This paper develops the quantitative implications of optimal fiscal policy in a business cycle model. In a stationary equilibrium the ex ante tax rate on capital income is approximately zero. There is an equivalence class of ex post capital income tax rates and bond policies that support a given allocation. Within this class the optimal ex post capital tax rates can range from being close to i.i.d. to being close to a random walk. The tax rate on labor income fluctuates very little and inherits the persistence properties of the exogenous shocks and thus there is no presumption that optimal labor tax rates follow a random walk. The welfare gains from smoothing labor tax rates and making ex ante capital income tax rates zero are small and most of the welfare gains come from an initial period of high taxation on capital income.
Creator: Chari, V. V., Christiano, Lawrence J., and Kehoe, Patrick J. Series: Staff report (Federal Reserve Bank of Minneapolis. Research Department) Number: 147 Abstract:
This paper studies the quantitative properties of fiscal and monetary policy in business cycle models. In terms of fiscal policy, optimal labor tax rates are virtually constant and optimal capital income tax rates are close to zero on average. In terms of monetary policy, the Friedman rule is optimal—nominal interest rates are zero—and optimal monetary policy is activist in the sense that it responds to shocks to the economy.

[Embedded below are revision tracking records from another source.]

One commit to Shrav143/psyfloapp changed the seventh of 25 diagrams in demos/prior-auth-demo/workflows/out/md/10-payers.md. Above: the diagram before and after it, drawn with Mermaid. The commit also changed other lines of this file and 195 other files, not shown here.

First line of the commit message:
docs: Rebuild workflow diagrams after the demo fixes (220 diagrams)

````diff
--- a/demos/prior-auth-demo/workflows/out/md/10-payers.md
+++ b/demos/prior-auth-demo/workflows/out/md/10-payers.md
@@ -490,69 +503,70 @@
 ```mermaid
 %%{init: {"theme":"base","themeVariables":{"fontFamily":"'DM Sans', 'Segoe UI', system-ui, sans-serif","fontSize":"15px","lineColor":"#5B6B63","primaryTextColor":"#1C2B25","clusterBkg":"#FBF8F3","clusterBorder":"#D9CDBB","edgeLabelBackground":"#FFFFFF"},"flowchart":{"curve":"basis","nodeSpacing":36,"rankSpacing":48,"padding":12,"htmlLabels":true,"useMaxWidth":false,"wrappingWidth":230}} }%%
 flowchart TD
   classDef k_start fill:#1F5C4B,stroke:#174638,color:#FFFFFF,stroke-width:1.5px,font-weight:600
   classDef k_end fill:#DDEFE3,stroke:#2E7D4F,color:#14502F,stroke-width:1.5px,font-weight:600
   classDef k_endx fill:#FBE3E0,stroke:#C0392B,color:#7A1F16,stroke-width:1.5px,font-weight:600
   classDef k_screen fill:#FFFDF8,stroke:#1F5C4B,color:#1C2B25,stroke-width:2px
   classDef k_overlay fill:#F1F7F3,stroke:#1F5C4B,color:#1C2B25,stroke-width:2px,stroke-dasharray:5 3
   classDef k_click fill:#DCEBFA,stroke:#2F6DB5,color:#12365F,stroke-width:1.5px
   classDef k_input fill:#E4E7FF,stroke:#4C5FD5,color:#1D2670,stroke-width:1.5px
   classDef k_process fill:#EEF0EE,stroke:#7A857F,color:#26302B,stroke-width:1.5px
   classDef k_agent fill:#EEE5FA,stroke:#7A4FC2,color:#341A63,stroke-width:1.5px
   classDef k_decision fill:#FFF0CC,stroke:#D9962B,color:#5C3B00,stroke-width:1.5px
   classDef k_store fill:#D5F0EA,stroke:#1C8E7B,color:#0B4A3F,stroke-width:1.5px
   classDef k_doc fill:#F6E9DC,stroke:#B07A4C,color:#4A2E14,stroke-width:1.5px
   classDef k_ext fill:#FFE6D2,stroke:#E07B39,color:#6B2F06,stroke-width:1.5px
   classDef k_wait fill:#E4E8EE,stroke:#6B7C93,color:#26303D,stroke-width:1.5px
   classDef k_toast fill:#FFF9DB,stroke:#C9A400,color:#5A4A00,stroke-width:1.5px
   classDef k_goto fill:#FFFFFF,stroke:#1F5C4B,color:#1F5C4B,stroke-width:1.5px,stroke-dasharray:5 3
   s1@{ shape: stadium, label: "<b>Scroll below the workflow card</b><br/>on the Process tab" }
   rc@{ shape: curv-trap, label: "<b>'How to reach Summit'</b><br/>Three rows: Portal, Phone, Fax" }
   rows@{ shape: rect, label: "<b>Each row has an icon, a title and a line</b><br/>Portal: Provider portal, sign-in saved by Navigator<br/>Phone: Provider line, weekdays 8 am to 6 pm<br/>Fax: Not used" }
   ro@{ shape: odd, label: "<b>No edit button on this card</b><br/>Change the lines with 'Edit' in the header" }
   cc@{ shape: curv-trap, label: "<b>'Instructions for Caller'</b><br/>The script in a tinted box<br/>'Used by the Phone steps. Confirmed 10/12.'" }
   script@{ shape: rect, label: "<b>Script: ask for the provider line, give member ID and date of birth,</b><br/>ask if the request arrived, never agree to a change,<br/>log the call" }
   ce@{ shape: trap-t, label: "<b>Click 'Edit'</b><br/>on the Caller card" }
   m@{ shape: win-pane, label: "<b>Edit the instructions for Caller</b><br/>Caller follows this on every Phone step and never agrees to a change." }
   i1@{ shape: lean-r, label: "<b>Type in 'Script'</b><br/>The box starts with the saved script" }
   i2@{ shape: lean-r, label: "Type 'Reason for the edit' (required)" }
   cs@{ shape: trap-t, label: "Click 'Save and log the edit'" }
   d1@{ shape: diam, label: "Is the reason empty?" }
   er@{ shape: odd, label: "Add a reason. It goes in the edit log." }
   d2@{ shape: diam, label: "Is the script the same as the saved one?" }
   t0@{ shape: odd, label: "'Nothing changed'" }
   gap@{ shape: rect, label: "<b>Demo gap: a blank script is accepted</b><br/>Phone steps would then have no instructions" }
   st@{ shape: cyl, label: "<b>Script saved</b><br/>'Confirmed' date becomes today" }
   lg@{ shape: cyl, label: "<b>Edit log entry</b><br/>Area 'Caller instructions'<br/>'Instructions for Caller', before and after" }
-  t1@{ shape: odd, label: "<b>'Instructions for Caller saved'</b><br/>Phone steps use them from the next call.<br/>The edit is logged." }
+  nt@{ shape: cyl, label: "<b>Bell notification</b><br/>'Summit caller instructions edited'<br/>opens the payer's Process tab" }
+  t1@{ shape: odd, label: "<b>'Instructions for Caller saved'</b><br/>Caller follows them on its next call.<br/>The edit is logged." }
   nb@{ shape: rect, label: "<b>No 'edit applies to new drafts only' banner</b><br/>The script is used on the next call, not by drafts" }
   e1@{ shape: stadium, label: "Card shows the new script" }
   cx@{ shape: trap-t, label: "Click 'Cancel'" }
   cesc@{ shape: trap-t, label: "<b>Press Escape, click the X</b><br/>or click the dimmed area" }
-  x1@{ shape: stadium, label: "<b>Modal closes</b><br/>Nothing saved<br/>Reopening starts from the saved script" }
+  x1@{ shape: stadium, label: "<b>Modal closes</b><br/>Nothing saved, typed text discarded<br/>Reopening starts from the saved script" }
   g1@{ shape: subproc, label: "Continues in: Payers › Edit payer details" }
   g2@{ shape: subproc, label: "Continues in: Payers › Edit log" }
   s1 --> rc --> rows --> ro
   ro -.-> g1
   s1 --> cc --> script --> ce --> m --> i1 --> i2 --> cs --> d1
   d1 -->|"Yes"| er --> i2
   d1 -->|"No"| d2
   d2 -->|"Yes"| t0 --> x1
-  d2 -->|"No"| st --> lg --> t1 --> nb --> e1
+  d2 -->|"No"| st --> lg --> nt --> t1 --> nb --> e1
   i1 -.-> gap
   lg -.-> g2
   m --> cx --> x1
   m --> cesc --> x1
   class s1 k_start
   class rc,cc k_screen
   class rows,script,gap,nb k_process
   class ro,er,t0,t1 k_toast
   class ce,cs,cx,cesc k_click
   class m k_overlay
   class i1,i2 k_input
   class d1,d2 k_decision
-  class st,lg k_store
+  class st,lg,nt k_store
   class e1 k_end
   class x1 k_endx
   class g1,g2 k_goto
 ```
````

Creator: Christiano, Lawrence J. and Ljungqvist, Lars Series: Staff report (Federal Reserve Bank of Minneapolis. Research Department) Number: 108 Abstract:
A bivariate Granger-causality test on money and output finds statistically significant causality when data are measured in log levels, but not when they are measured in first differences of the logs. Which of these results is right? The answer to that question matters because a finding of no Granger-causality from money to output would substantially embarrass existing business cycle models in which money plays an important role [Eichenbaum and Singleton (1986)]. Monte Carlo simulation experiments indicate that, most probably, the first difference results reflect lack of power, whereas the level results reflect Granger-causality that is actually in the data.
Creator: Christiano, Lawrence J. and Den Haan, Wouter J., 1962- Series: Staff report (Federal Reserve Bank of Minneapolis. Research Department) Number: 199 Abstract:
We investigate, by Monte Carlo methods, the finite sample properties of GMM procedures for conducting inference about statistics that are of interest in the business cycle literature. These statistics include the second moments of data filtered using the first difference and Hodrick-Prescott filters, and they include statistics for evaluating model fit. Our results indicate that, for the procedures considered, the existing asymptotic theory is not a good guide in a sample the size of quarterly postwar U.S. data.
Keyword: Finite-sample analysis, Monte Carlo simulation, Spectral density, Covariance matrix estimation, Hypothesis testing, and Prewhitening